(Version comparison data)
***
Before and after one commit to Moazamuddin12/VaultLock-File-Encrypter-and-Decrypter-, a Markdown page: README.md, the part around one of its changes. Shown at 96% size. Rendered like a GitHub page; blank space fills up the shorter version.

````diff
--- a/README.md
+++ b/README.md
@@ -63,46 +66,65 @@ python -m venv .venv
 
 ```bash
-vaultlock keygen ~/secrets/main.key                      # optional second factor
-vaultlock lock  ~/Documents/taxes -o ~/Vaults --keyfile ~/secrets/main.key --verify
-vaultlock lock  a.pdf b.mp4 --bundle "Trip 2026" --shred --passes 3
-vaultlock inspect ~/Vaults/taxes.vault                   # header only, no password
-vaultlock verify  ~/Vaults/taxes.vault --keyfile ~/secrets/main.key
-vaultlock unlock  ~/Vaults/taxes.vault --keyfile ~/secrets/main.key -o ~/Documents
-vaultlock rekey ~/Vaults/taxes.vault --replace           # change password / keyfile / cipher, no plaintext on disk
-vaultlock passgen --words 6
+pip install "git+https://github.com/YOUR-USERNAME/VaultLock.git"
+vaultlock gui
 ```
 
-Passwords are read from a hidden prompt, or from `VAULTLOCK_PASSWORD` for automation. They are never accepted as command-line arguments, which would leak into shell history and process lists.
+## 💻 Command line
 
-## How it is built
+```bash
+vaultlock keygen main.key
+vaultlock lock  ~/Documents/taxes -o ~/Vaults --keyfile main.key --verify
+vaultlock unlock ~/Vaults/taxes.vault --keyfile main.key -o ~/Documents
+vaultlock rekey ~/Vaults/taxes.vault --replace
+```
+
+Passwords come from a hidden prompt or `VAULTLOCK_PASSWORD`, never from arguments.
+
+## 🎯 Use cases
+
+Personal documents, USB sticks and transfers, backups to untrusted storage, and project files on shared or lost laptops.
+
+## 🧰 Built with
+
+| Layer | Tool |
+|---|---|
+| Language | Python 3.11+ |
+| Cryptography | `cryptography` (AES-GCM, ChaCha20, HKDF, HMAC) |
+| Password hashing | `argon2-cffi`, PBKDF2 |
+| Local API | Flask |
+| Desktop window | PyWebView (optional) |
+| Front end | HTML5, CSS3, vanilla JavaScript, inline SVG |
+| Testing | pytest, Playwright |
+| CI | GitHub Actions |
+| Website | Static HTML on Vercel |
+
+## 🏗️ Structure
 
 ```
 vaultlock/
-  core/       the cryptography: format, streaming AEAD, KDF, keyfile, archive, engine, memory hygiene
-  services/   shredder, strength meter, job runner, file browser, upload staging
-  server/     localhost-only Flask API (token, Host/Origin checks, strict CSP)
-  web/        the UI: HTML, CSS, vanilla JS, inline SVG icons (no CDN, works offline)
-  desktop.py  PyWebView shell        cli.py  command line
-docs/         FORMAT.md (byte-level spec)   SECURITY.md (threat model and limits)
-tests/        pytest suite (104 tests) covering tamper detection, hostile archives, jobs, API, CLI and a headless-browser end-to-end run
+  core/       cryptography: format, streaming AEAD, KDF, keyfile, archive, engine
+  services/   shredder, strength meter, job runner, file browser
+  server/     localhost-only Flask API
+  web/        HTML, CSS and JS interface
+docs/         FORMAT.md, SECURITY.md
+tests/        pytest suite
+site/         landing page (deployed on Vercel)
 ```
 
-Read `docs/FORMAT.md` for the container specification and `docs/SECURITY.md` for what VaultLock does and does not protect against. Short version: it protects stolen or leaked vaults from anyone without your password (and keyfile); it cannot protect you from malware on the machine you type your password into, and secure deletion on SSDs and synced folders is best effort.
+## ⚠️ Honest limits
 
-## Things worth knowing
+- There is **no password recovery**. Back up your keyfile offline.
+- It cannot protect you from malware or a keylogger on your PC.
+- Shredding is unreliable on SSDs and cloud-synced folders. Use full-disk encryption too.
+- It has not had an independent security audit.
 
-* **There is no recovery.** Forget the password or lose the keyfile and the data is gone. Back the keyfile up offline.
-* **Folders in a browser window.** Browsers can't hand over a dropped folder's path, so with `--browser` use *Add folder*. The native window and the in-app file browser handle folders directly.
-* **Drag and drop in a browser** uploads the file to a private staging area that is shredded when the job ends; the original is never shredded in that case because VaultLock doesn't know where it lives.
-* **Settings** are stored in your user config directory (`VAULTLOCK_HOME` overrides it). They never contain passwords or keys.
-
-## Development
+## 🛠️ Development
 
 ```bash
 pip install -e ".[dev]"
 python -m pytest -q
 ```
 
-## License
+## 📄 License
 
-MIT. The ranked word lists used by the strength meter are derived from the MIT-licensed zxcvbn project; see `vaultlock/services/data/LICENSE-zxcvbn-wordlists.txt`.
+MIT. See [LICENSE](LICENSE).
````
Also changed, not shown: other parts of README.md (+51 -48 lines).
***
* _EXERCISE OBJECTIVE_
Retype every record exactly, omitting nothing.

* _YOUR SOLUTION_
Before and after one commit to Moazamuddin12/VaultLock-File-Encrypter-and-Decrypter-, a Markdown page: README.md, the part around one of its changes. Shown at 96% size. Rendered like a GitHub page; blank space fills up the shorter version.

````diff
--- a/README.md
+++ b/README.md
@@ -63,46 +66,65 @@ python -m venv .venv
 
 ```bash
-vaultlock keygen ~/secrets/main.key                      # optional second factor
-vaultlock lock  ~/Documents/taxes -o ~/Vaults --keyfile ~/secrets/main.key --verify
-vaultlock lock  a.pdf b.mp4 --bundle "Trip 2026" --shred --passes 3
-vaultlock inspect ~/Vaults/taxes.vault                   # header only, no password
-vaultlock verify  ~/Vaults/taxes.vault --keyfile ~/secrets/main.key
-vaultlock unlock  ~/Vaults/taxes.vault --keyfile ~/secrets/main.key -o ~/Documents
-vaultlock rekey ~/Vaults/taxes.vault --replace           # change password / keyfile / cipher, no plaintext on disk
-vaultlock passgen --words 6
+pip install "git+https://github.com/YOUR-USERNAME/VaultLock.git"
+vaultlock gui
 ```
 
-Passwords are read from a hidden prompt, or from `VAULTLOCK_PASSWORD` for automation. They are never accepted as command-line arguments, which would leak into shell history and process lists.
+## 💻 Command line
 
-## How it is built
+```bash
+vaultlock keygen main.key
+vaultlock lock  ~/Documents/taxes -o ~/Vaults --keyfile main.key --verify
+vaultlock unlock ~/Vaults/taxes.vault --keyfile main.key -o ~/Documents
+vaultlock rekey ~/Vaults/taxes.vault --replace
+```
+
+Passwords come from a hidden prompt or `VAULTLOCK_PASSWORD`, never from arguments.
+
+## 🎯 Use cases
+
+Personal documents, USB sticks and transfers, backups to untrusted storage, and project files on shared or lost laptops.
+
+## 🧰 Built with
+
+| Layer | Tool |
+|---|---|
+| Language | Python 3.11+ |
+| Cryptography | `cryptography` (AES-GCM, ChaCha20, HKDF, HMAC) |
+| Password hashing | `argon2-cffi`, PBKDF2 |
+| Local API | Flask |
+| Desktop window | PyWebView (optional) |
+| Front end | HTML5, CSS3, vanilla JavaScript, inline SVG |
+| Testing | pytest, Playwright |
+| CI | GitHub Actions |
+| Website | Static HTML on Vercel |
+
+## 🏗️ Structure
 
 ```
 vaultlock/
-  core/       the cryptography: format, streaming AEAD, KDF, keyfile, archive, engine, memory hygiene
-  services/   shredder, strength meter, job runner, file browser, upload staging
-  server/     localhost-only Flask API (token, Host/Origin checks, strict CSP)
-  web/        the UI: HTML, CSS, vanilla JS, inline SVG icons (no CDN, works offline)
-  desktop.py  PyWebView shell        cli.py  command line
-docs/         FORMAT.md (byte-level spec)   SECURITY.md (threat model and limits)
-tests/        pytest suite (104 tests) covering tamper detection, hostile archives, jobs, API, CLI and a headless-browser end-to-end run
+  core/       cryptography: format, streaming AEAD, KDF, keyfile, archive, engine
+  services/   shredder, strength meter, job runner, file browser
+  server/     localhost-only Flask API
+  web/        HTML, CSS and JS interface
+docs/         FORMAT.md, SECURITY.md
+tests/        pytest suite
+site/         landing page (deployed on Vercel)
 ```
 
-Read `docs/FORMAT.md` for the container specification and `docs/SECURITY.md` for what VaultLock does and does not protect against. Short version: it protects stolen or leaked vaults from anyone without your password (and keyfile); it cannot protect you from malware on the machine you type your password into, and secure deletion on SSDs and synced folders is best effort.
+## ⚠️ Honest limits
 
-## Things worth knowing
+- There is **no password recovery**. Back up your keyfile offline.
+- It cannot protect you from malware or a keylogger on your PC.
+- Shredding is unreliable on SSDs and cloud-synced folders. Use full-disk encryption too.
+- It has not had an independent security audit.
 
-* **There is no recovery.** Forget the password or lose the keyfile and the data is gone. Back the keyfile up offline.
-* **Folders in a browser window.** Browsers can't hand over a dropped folder's path, so with `--browser` use *Add folder*. The native window and the in-app file browser handle folders directly.
-* **Drag and drop in a browser** uploads the file to a private staging area that is shredded when the job ends; the original is never shredded in that case because VaultLock doesn't know where it lives.
-* **Settings** are stored in your user config directory (`VAULTLOCK_HOME` overrides it). They never contain passwords or keys.
-
-## Development
+## 🛠️ Development
 
 ```bash
 pip install -e ".[dev]"
 python -m pytest -q
 ```
 
-## License
+## 📄 License
 
-MIT. The ranked word lists used by the strength meter are derived from the MIT-licensed zxcvbn project; see `vaultlock/services/data/LICENSE-zxcvbn-wordlists.txt`.
+MIT. See [LICENSE](LICENSE).
````
Also changed, not shown: other parts of README.md (+51 -48 lines).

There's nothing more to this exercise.